Representative Bradley Byrne

Representing the 1st District of Alabama

Byrne, Shelby, Cotton Introduce Bipartisan ‘No Leniency for Terrorists Act’


May 23, 2019
Press Release

Congressman Bradley Byrne (R-AL) and Senators Richard Shelby (R-AL) and Tom Cotton (R-AR) issued the following statements after introducing the No Leniency for Terrorists Act to amend federal law to prevent inmates convicted of crimes related to terrorism from being released early for good behavior.

“A convicted terrorist walking free before his sentence is completed should never happen again,” said Byrne.  “The Spann family asked me to address this injustice, and I want to make sure no other family has to go through what they have been through.  The No Leniency for Terrorists Act will prevent terrorists from taking advantage of our laws to avoid paying their debt to society.  We must ensure that terrorists will remain behind bars where they belong.”
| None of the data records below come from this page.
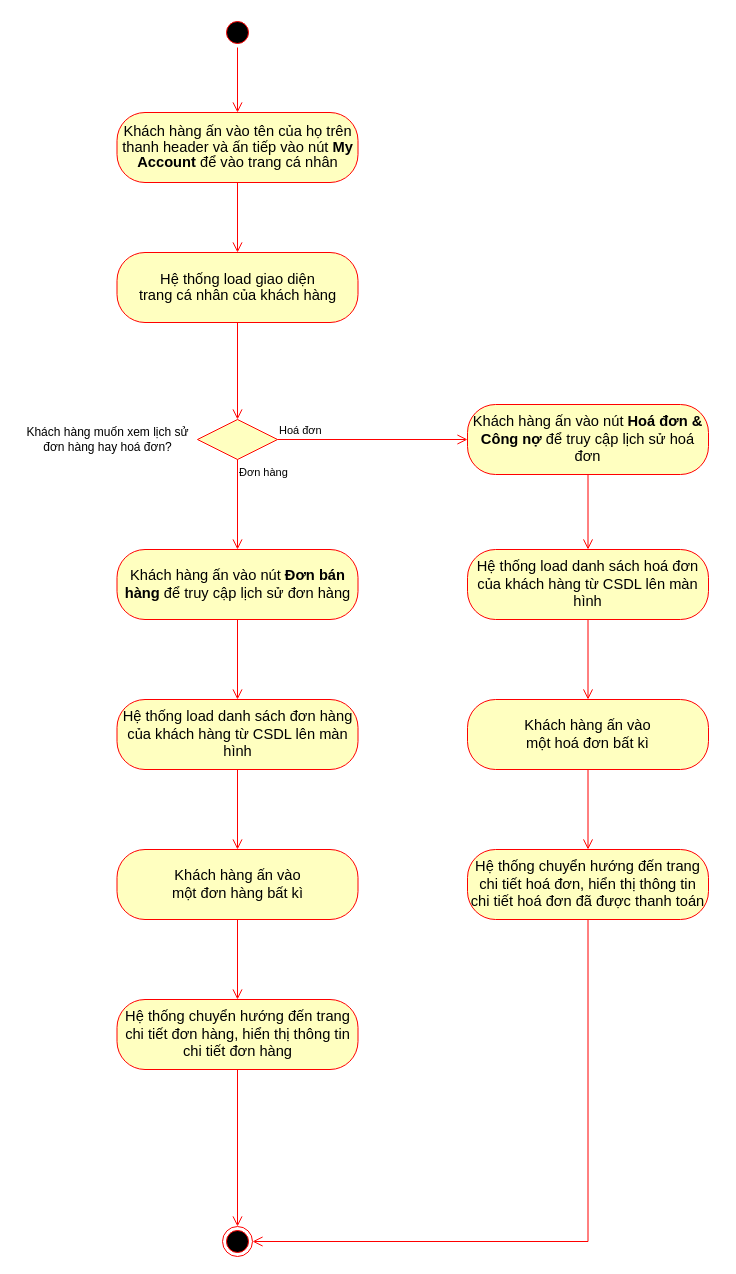
Before: Activity Diagrams/Nguyên Lộc/AD_XemLịchSửGiaoDịch.drawio in EdgarIgnite16/OOAD-Project, a draw.io diagram. Source tidied: cells renumbered, new cells numbered last; positions are measured from the earlier drawing's top-left corner, leaving out a move shared by most shapes. Both pictures are drawn from the tidied source at 100%, with x=0, y=0 at pixel (17, 17).
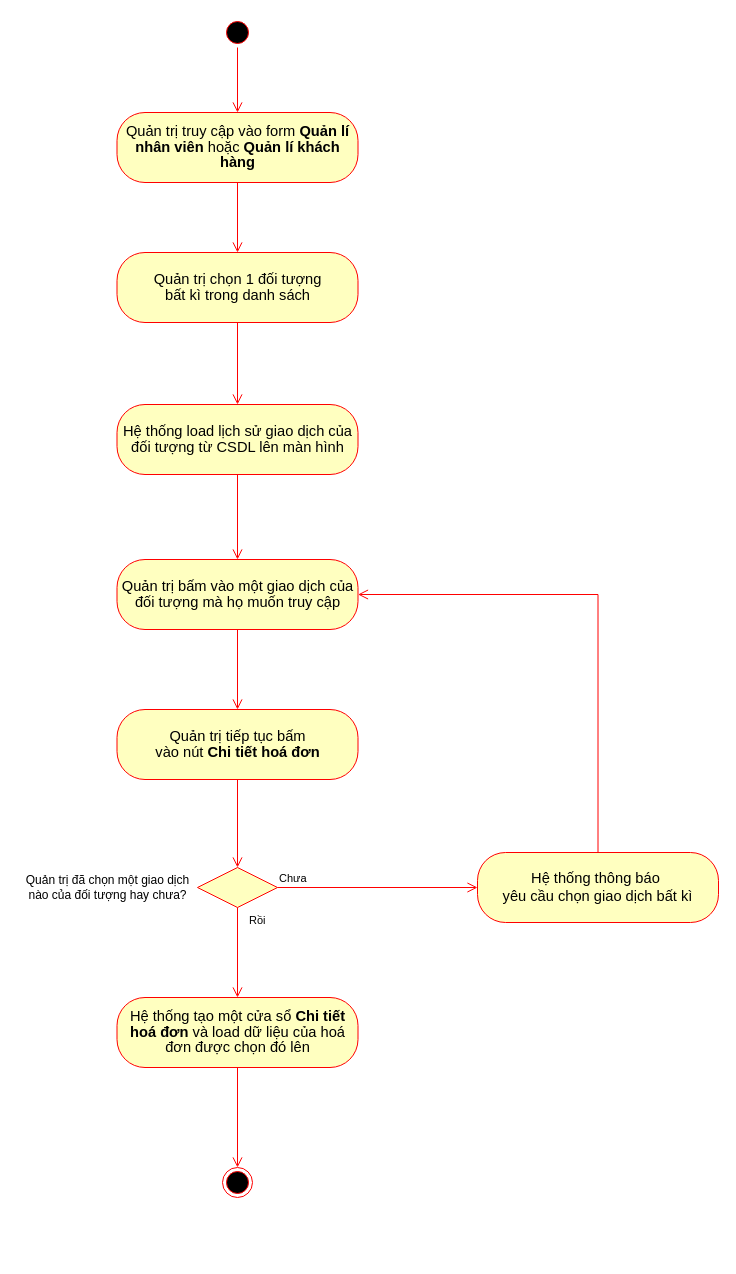
The same diagram, later.

Commit message (it also covers changes not shown here):
update Lịch sử giao dịch - Phần của Lộc

Diff of the diagram source:
```diff
@@
-    <mxCell id="4" value="&lt;span style=&quot;font-size: 11.0pt ; line-height: 107% ; font-family: &amp;#34;calibri&amp;#34; , sans-serif&quot;&gt;Khách hàng ấn vào tên của họ trên thanh header và ấn tiếp vào nút &lt;b&gt;My Account &lt;/b&gt;để vào trang cá nhân&lt;/span&gt;" style="rounded=1;whiteSpace=wrap;html=1;arcSize=40;fontColor=#000000;fillColor=#ffffc0;strokeColor=#ff0000;" parent="1" vertex="1">
+    <mxCell id="4" value="&lt;span style=&quot;font-size: 11.0pt ; line-height: 107% ; font-family: &amp;#34;calibri&amp;#34; , sans-serif&quot;&gt;Quản trị truy cập vào form &lt;b&gt;Quản lí &lt;br&gt;nhân viên &lt;/b&gt;hoặc &lt;b&gt;Quản lí khách hàng&lt;/b&gt;&lt;/span&gt;" style="rounded=1;whiteSpace=wrap;html=1;arcSize=40;fontColor=#000000;fillColor=#ffffc0;strokeColor=#ff0000;" parent="1" vertex="1">
       <mxGeometry x="99.5" y="95" width="241" height="70" as="geometry" />
     </mxCell>
@@
-    <mxCell id="6" style="edgeStyle=orthogonalEdgeStyle;html=1;verticalAlign=bottom;endArrow=open;endSize=8;strokeColor=#ff0000;rounded=0;" parent="1" edge="1" source="7" target="10">
+    <mxCell id="6" style="edgeStyle=orthogonalEdgeStyle;html=1;verticalAlign=bottom;endArrow=open;endSize=8;strokeColor=#ff0000;rounded=0;" parent="1" edge="1" source="7" target="29">
       <mxGeometry relative="1" as="geometry" />
     </mxCell>
-    <mxCell id="7" value="&lt;span style=&quot;font-size: 11.0pt ; line-height: 107% ; font-family: &amp;#34;calibri&amp;#34; , sans-serif&quot;&gt;Hệ thống load giao diện&lt;br/&gt;trang cá nhân của khách hàng&lt;/span&gt;" style="rounded=1;whiteSpace=wrap;html=1;arcSize=40;fontColor=#000000;fillColor=#ffffc0;strokeColor=#ff0000;" parent="1" vertex="1">
+    <mxCell id="7" value="&lt;span style=&quot;font-size: 11.0pt ; line-height: 107% ; font-family: &amp;#34;calibri&amp;#34; , sans-serif&quot;&gt;Quản trị chọn 1 đối tượng&lt;br/&gt;bất kì trong danh sách&lt;/span&gt;" style="rounded=1;whiteSpace=wrap;html=1;arcSize=40;fontColor=#000000;fillColor=#ffffc0;strokeColor=#ff0000;" parent="1" vertex="1">
       <mxGeometry x="99.5" y="235" width="241" height="70" as="geometry" />
     </mxCell>
-    <mxCell id="8" style="ellipse;html=1;shape=endState;fillColor=#000000;strokeColor=#ff0000;" parent="1" vertex="1">
-      <mxGeometry x="205" y="1209" width="30" height="30" as="geometry" />
-    </mxCell>
-    <mxCell id="9" style="edgeStyle=orthogonalEdgeStyle;html=1;verticalAlign=bottom;endArrow=open;endSize=8;strokeColor=#ff0000;rounded=0;" parent="1" edge="1" source="24" target="8">
-      <mxGeometry relative="1" as="geometry" />
-    </mxCell>
     <mxCell id="10" style="rhombus;whiteSpace=wrap;html=1;fillColor=#ffffc0;strokeColor=#ff0000;" parent="1" vertex="1">
-      <mxGeometry x="180" y="402" width="80" height="40" as="geometry" />
+      <mxGeometry x="180" y="850" width="80" height="40" as="geometry" />
     </mxCell>
-    <mxCell id="11" value="Hoá đơn" style="edgeStyle=orthogonalEdgeStyle;html=1;align=left;verticalAlign=bottom;endArrow=open;endSize=8;strokeColor=#ff0000;rounded=0;" parent="1" edge="1" source="10" target="15">
+    <mxCell id="11" value="Chưa" style="edgeStyle=orthogonalEdgeStyle;html=1;align=left;verticalAlign=bottom;endArrow=open;endSize=8;strokeColor=#ff0000;rounded=0;" parent="1" edge="1" source="10" target="38">
       <mxGeometry x="-1" relative="1" as="geometry" />
     </mxCell>
-    <mxCell id="12" value="Đơn hàng" style="edgeStyle=orthogonalEdgeStyle;html=1;align=left;verticalAlign=top;endArrow=open;endSize=8;strokeColor=#ff0000;rounded=0;" parent="1" edge="1" source="10" target="14">
-      <mxGeometry x="-1" relative="1" as="geometry" />
+    <mxCell id="12" value="Rồi&amp;nbsp;" style="edgeStyle=orthogonalEdgeStyle;html=1;align=left;verticalAlign=top;endArrow=open;endSize=8;strokeColor=#ff0000;rounded=0;" parent="1" edge="1" source="10" target="35">
+      <mxGeometry x="-1" y="10" relative="1" as="geometry" />
     </mxCell>
-    <mxCell id="13" value="Khách hàng muốn xem lịch sử&lt;br&gt;đơn hàng hay hoá đơn?" style="text;html=1;align=center;verticalAlign=middle;strokeColor=none;fillColor=none;" parent="1" vertex="1">
-      <mxGeometry y="407" width="180" height="30" as="geometry" />
+    <mxCell id="13" value="Quản trị đã chọn một giao dịch&lt;br&gt;nào của đối tượng hay chưa?" style="text;html=1;align=center;verticalAlign=middle;strokeColor=none;fillColor=none;" parent="1" vertex="1">
+      <mxGeometry y="855" width="180" height="30" as="geometry" />
     </mxCell>
-    <mxCell id="14" value="&lt;font face=&quot;calibri, sans-serif&quot;&gt;&lt;span style=&quot;font-size: 14.6667px&quot;&gt;Khách hàng ấn vào nút &lt;b&gt;Đơn bán hàng&lt;/b&gt;&amp;nbsp;để truy cập lịch sử đơn hàng&lt;/span&gt;&lt;/font&gt;" style="rounded=1;whiteSpace=wrap;html=1;arcSize=40;fontColor=#000000;fillColor=#ffffc0;strokeColor=#ff0000;" parent="1" vertex="1">
-      <mxGeometry x="99.5" y="532" width="241" height="70" as="geometry" />
-    </mxCell>
-    <mxCell id="15" value="&lt;font face=&quot;calibri, sans-serif&quot;&gt;&lt;span style=&quot;font-size: 14.6667px&quot;&gt;Khách hàng ấn vào nút &lt;b&gt;Hoá đơn &amp;amp; Công nợ&lt;/b&gt;&amp;nbsp;để truy cập lịch sử hoá đơn&lt;/span&gt;&lt;/font&gt;" style="rounded=1;whiteSpace=wrap;html=1;arcSize=40;fontColor=#000000;fillColor=#ffffc0;strokeColor=#ff0000;" parent="1" vertex="1">
-      <mxGeometry x="450" y="387" width="241" height="70" as="geometry" />
-    </mxCell>
-    <mxCell id="16" value="&lt;font face=&quot;calibri, sans-serif&quot;&gt;&lt;span style=&quot;font-size: 14.6667px&quot;&gt;Hệ thống load danh sách đơn hàng của khách hàng từ CSDL lên màn hình&lt;/span&gt;&lt;/font&gt;" style="rounded=1;whiteSpace=wrap;html=1;arcSize=40;fontColor=#000000;fillColor=#ffffc0;strokeColor=#ff0000;" parent="1" vertex="1">
-      <mxGeometry x="99.5" y="682" width="241" height="70" as="geometry" />
-    </mxCell>
-    <mxCell id="17" value="&lt;font face=&quot;calibri, sans-serif&quot;&gt;&lt;span style=&quot;font-size: 14.6667px&quot;&gt;Hệ thống load danh sách hoá đơn của khách hàng từ CSDL lên màn hình&lt;/span&gt;&lt;/font&gt;" style="rounded=1;whiteSpace=wrap;html=1;arcSize=40;fontColor=#000000;fillColor=#ffffc0;strokeColor=#ff0000;" parent="1" vertex="1">
-      <mxGeometry x="450" y="532" width="241" height="70" as="geometry" />
-    </mxCell>
-    <mxCell id="18" style="edgeStyle=orthogonalEdgeStyle;html=1;verticalAlign=bottom;endArrow=open;endSize=8;strokeColor=#ff0000;rounded=0;" parent="1" edge="1" source="15" target="17">
-      <mxGeometry relative="1" as="geometry" />
-    </mxCell>
-    <mxCell id="19" style="edgeStyle=orthogonalEdgeStyle;html=1;verticalAlign=bottom;endArrow=open;endSize=8;strokeColor=#ff0000;rounded=0;" parent="1" edge="1" source="14" target="16">
-      <mxGeometry relative="1" as="geometry" />
-    </mxCell>
-    <mxCell id="20" value="&lt;font face=&quot;calibri, sans-serif&quot;&gt;&lt;span style=&quot;font-size: 14.6667px&quot;&gt;Khách hàng ấn vào &lt;br&gt;một đơn hàng bất kì&lt;/span&gt;&lt;/font&gt;" style="rounded=1;whiteSpace=wrap;html=1;arcSize=40;fontColor=#000000;fillColor=#ffffc0;strokeColor=#ff0000;" parent="1" vertex="1">
-      <mxGeometry x="99.5" y="832" width="241" height="70" as="geometry" />
-    </mxCell>
-    <mxCell id="21" style="edgeStyle=orthogonalEdgeStyle;html=1;verticalAlign=bottom;endArrow=open;endSize=8;strokeColor=#ff0000;rounded=0;" parent="1" edge="1" source="16" target="20">
-      <mxGeometry relative="1" as="geometry" />
-    </mxCell>
-    <mxCell id="22" value="&lt;font face=&quot;calibri, sans-serif&quot;&gt;&lt;span style=&quot;font-size: 14.6667px&quot;&gt;Khách hàng ấn vào &lt;br&gt;một hoá đơn bất kì&lt;/span&gt;&lt;/font&gt;" style="rounded=1;whiteSpace=wrap;html=1;arcSize=40;fontColor=#000000;fillColor=#ffffc0;strokeColor=#ff0000;" parent="1" vertex="1">
-      <mxGeometry x="450" y="682" width="241" height="70" as="geometry" />
-    </mxCell>
-    <mxCell id="23" style="edgeStyle=orthogonalEdgeStyle;html=1;verticalAlign=bottom;endArrow=open;endSize=8;strokeColor=#ff0000;rounded=0;" parent="1" edge="1" source="17" target="22">
-      <mxGeometry relative="1" as="geometry" />
-    </mxCell>
-    <mxCell id="24" value="&lt;font face=&quot;calibri, sans-serif&quot;&gt;&lt;span style=&quot;font-size: 14.6667px&quot;&gt;Hệ thống chuyển hướng đến trang chi tiết đơn hàng, hiển thị thông tin chi tiết đơn hàng&lt;/span&gt;&lt;/font&gt;" style="rounded=1;whiteSpace=wrap;html=1;arcSize=40;fontColor=#000000;fillColor=#ffffc0;strokeColor=#ff0000;" parent="1" vertex="1">
-      <mxGeometry x="99.5" y="982" width="241" height="70" as="geometry" />
-    </mxCell>
-    <mxCell id="25" style="edgeStyle=orthogonalEdgeStyle;html=1;verticalAlign=bottom;endArrow=open;endSize=8;strokeColor=#ff0000;rounded=0;" parent="1" edge="1" source="20" target="24">
-      <mxGeometry relative="1" as="geometry" />
-    </mxCell>
-    <mxCell id="26" value="&lt;font face=&quot;calibri, sans-serif&quot;&gt;&lt;span style=&quot;font-size: 14.6667px&quot;&gt;Hệ thống chuyển hướng đến trang chi tiết hoá đơn, hiển thị thông tin chi tiết hoá đơn đã được thanh toán&lt;/span&gt;&lt;/font&gt;" style="rounded=1;whiteSpace=wrap;html=1;arcSize=40;fontColor=#000000;fillColor=#ffffc0;strokeColor=#ff0000;" parent="1" vertex="1">
-      <mxGeometry x="450" y="832" width="241" height="70" as="geometry" />
-    </mxCell>
-    <mxCell id="27" style="edgeStyle=orthogonalEdgeStyle;html=1;verticalAlign=bottom;endArrow=open;endSize=8;strokeColor=#ff0000;rounded=0;" parent="1" edge="1" source="22" target="26">
-      <mxGeometry relative="1" as="geometry" />
-    </mxCell>
-    <mxCell id="28" style="edgeStyle=orthogonalEdgeStyle;html=1;verticalAlign=bottom;endArrow=open;endSize=8;strokeColor=#ff0000;rounded=0;" parent="1" edge="1" source="26" target="8">
-      <mxGeometry relative="1" as="geometry">
-        <Array as="points">
-          <mxPoint x="570" y="1224" />
-        </Array>
-      </mxGeometry>
-    </mxCell>
+    <mxCell id="29" value="&lt;span style=&quot;font-size: 11.0pt ; line-height: 107% ; font-family: &amp;#34;calibri&amp;#34; , sans-serif&quot;&gt;Hệ thống load lịch sử giao dịch của đối tượng từ CSDL lên màn hình&lt;/span&gt;" style="rounded=1;whiteSpace=wrap;html=1;arcSize=40;fontColor=#000000;fillColor=#ffffc0;strokeColor=#ff0000;" parent="1" vertex="1">
+      <mxGeometry x="99.5" y="387" width="241" height="70" as="geometry" />
+    </mxCell>
+    <mxCell id="30" value="&lt;span style=&quot;font-size: 11.0pt ; line-height: 107% ; font-family: &amp;#34;calibri&amp;#34; , sans-serif&quot;&gt;Quản trị bấm vào một giao dịch của đối tượng mà họ muốn truy cập&lt;/span&gt;" style="rounded=1;whiteSpace=wrap;html=1;arcSize=40;fontColor=#000000;fillColor=#ffffc0;strokeColor=#ff0000;" parent="1" vertex="1">
+      <mxGeometry x="99.5" y="542" width="241" height="70" as="geometry" />
+    </mxCell>
+    <mxCell id="31" style="edgeStyle=orthogonalEdgeStyle;html=1;verticalAlign=bottom;endArrow=open;endSize=8;strokeColor=#ff0000;rounded=0;" parent="1" edge="1" source="29" target="30">
+      <mxGeometry relative="1" as="geometry" />
+    </mxCell>
+    <mxCell id="32" value="&lt;span style=&quot;font-size: 11.0pt ; line-height: 107% ; font-family: &amp;#34;calibri&amp;#34; , sans-serif&quot;&gt;Quản trị tiếp tục bấm&lt;br/&gt;vào nút &lt;b&gt;Chi tiết hoá đơn&lt;/b&gt;&lt;/span&gt;" style="rounded=1;whiteSpace=wrap;html=1;arcSize=40;fontColor=#000000;fillColor=#ffffc0;strokeColor=#ff0000;" parent="1" vertex="1">
+      <mxGeometry x="99.5" y="692" width="241" height="70" as="geometry" />
+    </mxCell>
+    <mxCell id="33" style="edgeStyle=orthogonalEdgeStyle;html=1;verticalAlign=bottom;endArrow=open;endSize=8;strokeColor=#ff0000;rounded=0;" parent="1" edge="1" source="30" target="32">
+      <mxGeometry relative="1" as="geometry" />
+    </mxCell>
+    <mxCell id="34" style="edgeStyle=orthogonalEdgeStyle;html=1;verticalAlign=bottom;endArrow=open;endSize=8;strokeColor=#ff0000;rounded=0;" parent="1" edge="1" source="32" target="10">
+      <mxGeometry relative="1" as="geometry" />
+    </mxCell>
+    <mxCell id="35" value="&lt;span style=&quot;font-size: 11.0pt ; line-height: 107% ; font-family: &amp;#34;calibri&amp;#34; , sans-serif&quot;&gt;Hệ thống tạo một cửa sổ &lt;b&gt;Chi tiết hoá đơn &lt;/b&gt;và load dữ liệu của hoá đơn được chọn đó lên&lt;/span&gt;" style="rounded=1;whiteSpace=wrap;html=1;arcSize=40;fontColor=#000000;fillColor=#ffffc0;strokeColor=#ff0000;" parent="1" vertex="1">
+      <mxGeometry x="99.5" y="980" width="241" height="70" as="geometry" />
+    </mxCell>
+    <mxCell id="36" style="ellipse;html=1;shape=endState;fillColor=#000000;strokeColor=#ff0000;" parent="1" vertex="1">
+      <mxGeometry x="205" y="1150" width="30" height="30" as="geometry" />
+    </mxCell>
+    <mxCell id="37" style="edgeStyle=orthogonalEdgeStyle;html=1;verticalAlign=bottom;endArrow=open;endSize=8;strokeColor=#ff0000;rounded=0;" parent="1" edge="1" source="35" target="36">
+      <mxGeometry relative="1" as="geometry" />
+    </mxCell>
+    <mxCell id="38" value="&lt;font face=&quot;calibri, sans-serif&quot;&gt;&lt;span style=&quot;font-size: 14.6667px&quot;&gt;Hệ thống thông báo&amp;nbsp;&lt;br&gt;yêu cầu chọn giao dịch bất kì&lt;br&gt;&lt;/span&gt;&lt;/font&gt;" style="rounded=1;whiteSpace=wrap;html=1;arcSize=40;fontColor=#000000;fillColor=#ffffc0;strokeColor=#ff0000;" parent="1" vertex="1">
+      <mxGeometry x="460" y="835" width="241" height="70" as="geometry" />
+    </mxCell>
+    <mxCell id="39" style="edgeStyle=orthogonalEdgeStyle;html=1;verticalAlign=bottom;endArrow=open;endSize=8;strokeColor=#ff0000;rounded=0;" parent="1" edge="1" source="38" target="30">
+      <mxGeometry relative="1" as="geometry">
+        <Array as="points">
+          <mxPoint x="581" y="577" />
+        </Array>
+      </mxGeometry>
+    </mxCell>
```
“The early release of convicted terrorists sends the wrong message to those who have fought against terrorism and those who want to cause us harm,” said Shelby.  “This legislation will help us prioritize the safety and security of our nation above all else. Today’s early release of John Walker Lindh is disheartening and unacceptable, and I am proud we are taking this step to make terrorists ineligible for early release.”

“Our safety depends on keeping dangerous terrorists where they can’t harm Americans, but right now even unrepentant terrorists are eligible for early release from prison, sometimes for so-called ‘good behavior,’ said Cotton.  Supporting radical Islamist groups like ISIS is savage behavior, not good behavior. Our bill would make convicted terrorists ineligible for early release.”

John Walker Lindh, known as the “American Taliban”, was released today after serving only 17 of his 20-year sentence.  Lindh is an American citizen who pleaded guilty to supporting the Taliban and the militants who harbored al-Qaeda as it planned the attacks of September 11th.  While being held prisoner in Afghanistan in November 2001, Lindh took part in a violent uprising with his fellow Taliban prisoners, which resulted in the death of CIA officer and Alabama native Johnny Micheal Spann.

Under federal law, any federal prisoner can be released early for “exemplary compliance with institutional disciplinary regulations.”  There are no exceptions to this law, including those who have been convicted of terrorism charges, and there are 108 other terrorist offenders who are scheduled to complete their sentences and be released from U.S. federal prison over the next few years.  The No Leniency for Terrorists Act amends federal law to say those currently serving or those convicted of crimes related to terrorism in the future cannot be released early for good time served.

Byrne introduced this legislation in the House, H.R. 2957, with Congressman Jeff Van Drew (D-NJ).